The Dilemma Of The British Deployment To Baghdad
The Dilemma Of The British Deployment To Baghdad
Whatever Tony Blair tells the British public and the House of Commons there is certainly a political motivation to his government’s decision to deploy forces closer to Baghdad. The case that he and his ministers have given for the move is that it is what is required of a good ally and necessary for a successful prosecution of the war. Yet, even supporters of the war must admit that there is a link between the timing of the re-deployment of British forces and the upcoming elections in both Iraq and the United States. Mr. Blair is President Bush’s closest ally and both men need to see Iraq stabilised before elections there. Yet although this is the biggest gamble of Mr. Blair’s tenure in Downing Street, the risk to his position as Prime Minister is minimal and despite the opposition to the move, he will survive and is unlikely to be the one who has to manage any fall out should things go wrong.
The decision to re-deploy the British battle group comes in the face of much opposition both from members of the public and within the Labour Party yet there is nothing the dissenters can do to except make noise.

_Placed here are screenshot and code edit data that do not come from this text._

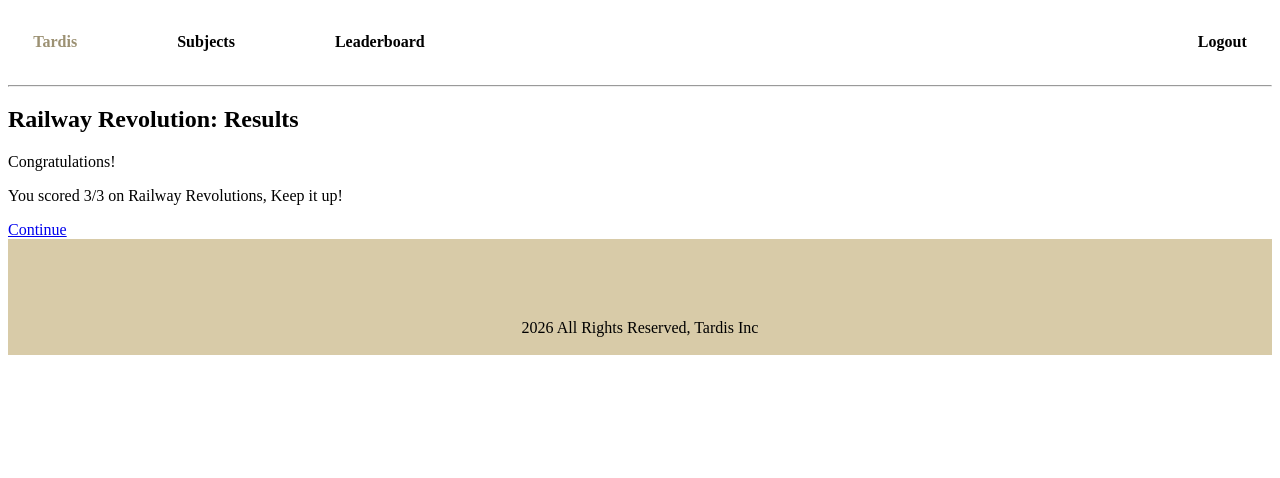
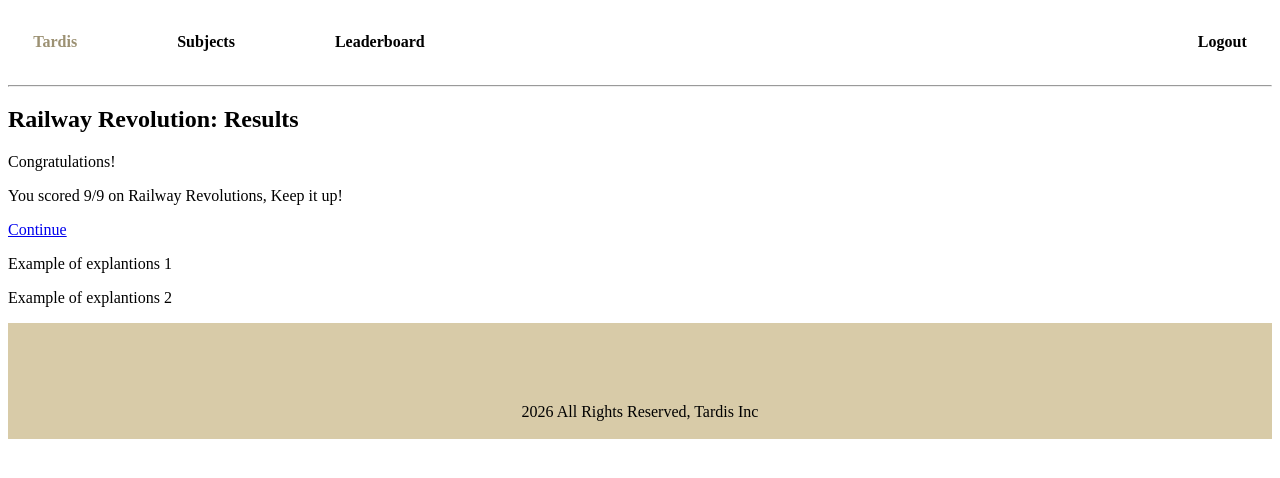
Before and after one commit to vikkapoor25/tardis_game, a website: page client/results.html in a window 1280 px wide. Drawn offline with Linux system fonts and the light colour scheme.

Commit message:
Add js functionality to create explanation elements on result page

```diff
--- /dev/null
+++ b/client/assets/results.js
@@ -0,0 +1,31 @@
+const explanationContainer = document.querySelector("#explanation-container");
+const resultsContainer = document.querySelector("#results-container")
+
+// need async function for fetching results for total score on their scenario
+
+// need async function for fetching results for all wrong answer explanations for the scenario
+
+async function displayExplanations(explanation){
+    explanationContainer.innerHTML = "";
+    if (explanation.length > 0){
+        explanation.forEach((explanation) => {
+            const explanationCard = document.createElement("div")
+            const explanationText = document.createElement("p")
+
+            explanationCard.className = "explanation-card"
+
+            explanationText.textContent = explanation.text
+
+            explanationContainer.appendChild(explanationCard)
+            explanationCard.appendChild(explanationText)
+        })
+    }
+}
+
+const explanations = [
+    { text: "Example of explantions 1" },
+    { text: "Example of explantions 2" }
+];
+
+
+displayExplanations(explanations);
--- a/client/results.html
+++ b/client/results.html
@@ -5,6 +5,7 @@
     <meta name="viewport" content="width=device-width, initial-scale=1.0">
     <title>Results</title>
     <link rel="stylesheet" href="./style.css">
+    <script defer src="./assets/results.js"></script>
 </head>
 
     <nav id="navbar">
@@ -28,9 +29,11 @@
         <div id="results-background">
             <div id="results-container">
                 <p>Congratulations!</p>
-                <p>You scored 3/3 on Railway Revolutions, Keep it up!</p>
+                <p>You scored 9/9 on Railway Revolutions, Keep it up!</p>
                 <a href="./">Continue</a>
             </div>
+        </div>
+        <div id="explanation-container">
         </div>
     </sectiom>
 </body>
```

For one thing, a large majority in the Commons protects Mr. Blair and even if Members of his party vote against the moving of troops north, it is unlikely that they would have the numbers to reverse the decision. Neither of the potential challengers to the Prime Ministers’ job, Gordon Brown and Alan Milburn, has expressed their opposition to the war and apart from former Foreign Secretary Robin Cook, no other high profile member of the government has done so. Had either Mr. Brown or Mr. Milburn taken an anti-war stance, then it is possible that the British Government would not have agreed to Washington’s request for this re-deployment, unless of course there had been some kind of a backroom deal.
Another point that could help Mr. Blair walk away from the Iraq war without having to endure the consequences is the distinct possibility that his next term in office will be his last. There have been reports throughout the British media that he plans to stand aside once he has secured his place in History as a 3-term Premier having recently bought a house in central London and his re-admission of Mr. Milburn back into the government fold as his preferred successor. Mr. Brown is still widely tipped to succeed Mr. Blair as Prime Minister yet that task become much harder the longer he remains in number 11 Downing Street rather than the house next door. If he is to assume the top job, then he must mount his challenge during Labour’s next term in office and not allow Mr. Blair time and the opportunity to groom public and party opinion towards accepting Mr. Milburn as Leader.
If Mr. Blair does leave Downing Street amidst the war then it is reminiscent of Lyndon Johnson leaving the White House having increased American involvement in Vietnam. There will be Blair supporters who will say that this is the most suitable time for him to step aside and that to win a fourth term would be unlikely. However, if this is his agenda then he must devise and implement a plan to get British forces out of Iraq before he exits or at least scale back their role in the war. The problem with sending the Black Watch north is that the term ‘mission-creep’ has entered the equation and although the US decision to launch an offensive against the insurgents and murderers of Abu Masab al-Zarqawi’s network is the correct one, Britain has deepened its commitment in the war. The British Government have promised the soldiers of the Black Watch that their deployment will be limited and that they will return home by Christmas and this will be the case. The question is whether the United States will use its own forces to take their place or make another request for British forces. The answer, although uncertain, is likely to be the latter.
Whatever the debate over the war and each countries involvement, Britain had little room to manoeuvre when faced with this request. The fact is that London entered this war as a member of the Coalition built a decade ago and it cannot walk out when the going gets tough or when faced with increased risk. After all, that is the nature of warfare and intra-state warfare especially. However, unless the British sustain heavy casualties in the next few months, then the war will not threaten Mr. Blair’s position as Prime Minister. He escaped the fall out from the debacle over issue of Weapons of Mass Destruction and the 45-minute claim, the rather thin excuse that pre-war intelligence was faulty and has a large majority of Commons Members who support him or at least are not ready to openly support Mr. Brown in fear of damaging their careers. Nevertheless, if the Iraq war simmers on then there could be less incentive for Mr. Blair to remain in at The Top and he always has the option to walk out on a mess that he was very much responsible for creating.